Problem details
Please report how many lines in the records below contain "text". Reply with the number alone.

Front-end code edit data
◇ ◇ ◇
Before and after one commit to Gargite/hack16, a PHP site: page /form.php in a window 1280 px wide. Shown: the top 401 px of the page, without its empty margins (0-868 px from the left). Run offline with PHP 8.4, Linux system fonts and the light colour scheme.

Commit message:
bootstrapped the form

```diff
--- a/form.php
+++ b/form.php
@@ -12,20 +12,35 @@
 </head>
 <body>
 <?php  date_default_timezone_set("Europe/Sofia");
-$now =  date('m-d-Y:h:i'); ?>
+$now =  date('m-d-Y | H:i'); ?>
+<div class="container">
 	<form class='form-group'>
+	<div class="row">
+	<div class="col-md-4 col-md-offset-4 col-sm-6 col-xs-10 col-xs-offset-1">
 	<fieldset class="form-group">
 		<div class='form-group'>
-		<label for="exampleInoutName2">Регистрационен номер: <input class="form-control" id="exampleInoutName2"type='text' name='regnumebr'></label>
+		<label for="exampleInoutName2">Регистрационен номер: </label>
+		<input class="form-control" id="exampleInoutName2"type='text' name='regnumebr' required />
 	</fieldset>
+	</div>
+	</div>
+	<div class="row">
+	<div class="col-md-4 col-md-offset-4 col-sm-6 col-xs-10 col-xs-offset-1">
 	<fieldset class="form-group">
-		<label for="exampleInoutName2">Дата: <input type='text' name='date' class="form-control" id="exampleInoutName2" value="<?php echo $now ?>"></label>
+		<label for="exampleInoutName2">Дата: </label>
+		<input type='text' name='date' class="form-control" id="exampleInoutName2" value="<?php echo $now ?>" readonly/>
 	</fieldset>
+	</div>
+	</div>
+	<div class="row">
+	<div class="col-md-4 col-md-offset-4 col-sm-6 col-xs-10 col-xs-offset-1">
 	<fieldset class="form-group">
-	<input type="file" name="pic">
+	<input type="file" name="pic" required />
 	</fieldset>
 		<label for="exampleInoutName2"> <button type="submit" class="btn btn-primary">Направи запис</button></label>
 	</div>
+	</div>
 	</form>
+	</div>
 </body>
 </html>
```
◇ ◇ ◇
Solution
4